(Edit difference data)
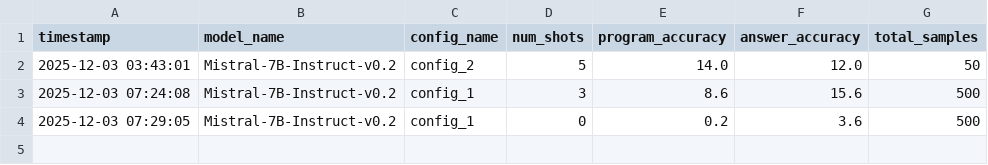
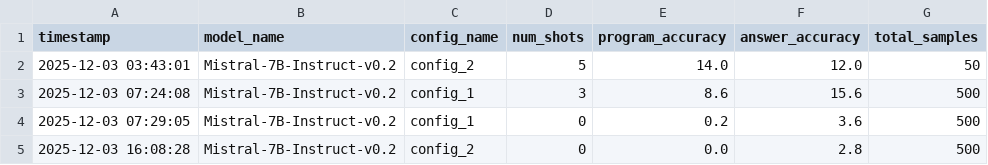
Before and after one commit to abhisvakil/FinQA-Mini-Project, a CSV file: evaluation_results.csv, drawn as a sheet; the diff names each change by its address in the sheet, - before the commit and + after, or states it on an @@ line.

Commit message:
mistral config 2 0 shot

```diff
--- a/evaluation_results.csv
+++ b/evaluation_results.csv
+row 5: 2025-12-03 16:08:28 | Mistral-7B-Instruct-v0.2 | config_2 | 0 | 0.0 | 2.8 | 500
```
Also changed, not shown: 6 other files.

* _Description of the task_
Copy the records above precisely, and leave every image out of the copy.

* _Response for this exercise_
Before and after one commit to abhisvakil/FinQA-Mini-Project, a CSV file: evaluation_results.csv, drawn as a sheet; the diff names each change by its address in the sheet, - before the commit and + after, or states it on an @@ line.

Commit message:
mistral config 2 0 shot

```diff
--- a/evaluation_results.csv
+++ b/evaluation_results.csv
+row 5: 2025-12-03 16:08:28 | Mistral-7B-Instruct-v0.2 | config_2 | 0 | 0.0 | 2.8 | 500
```
Also changed, not shown: 6 other files.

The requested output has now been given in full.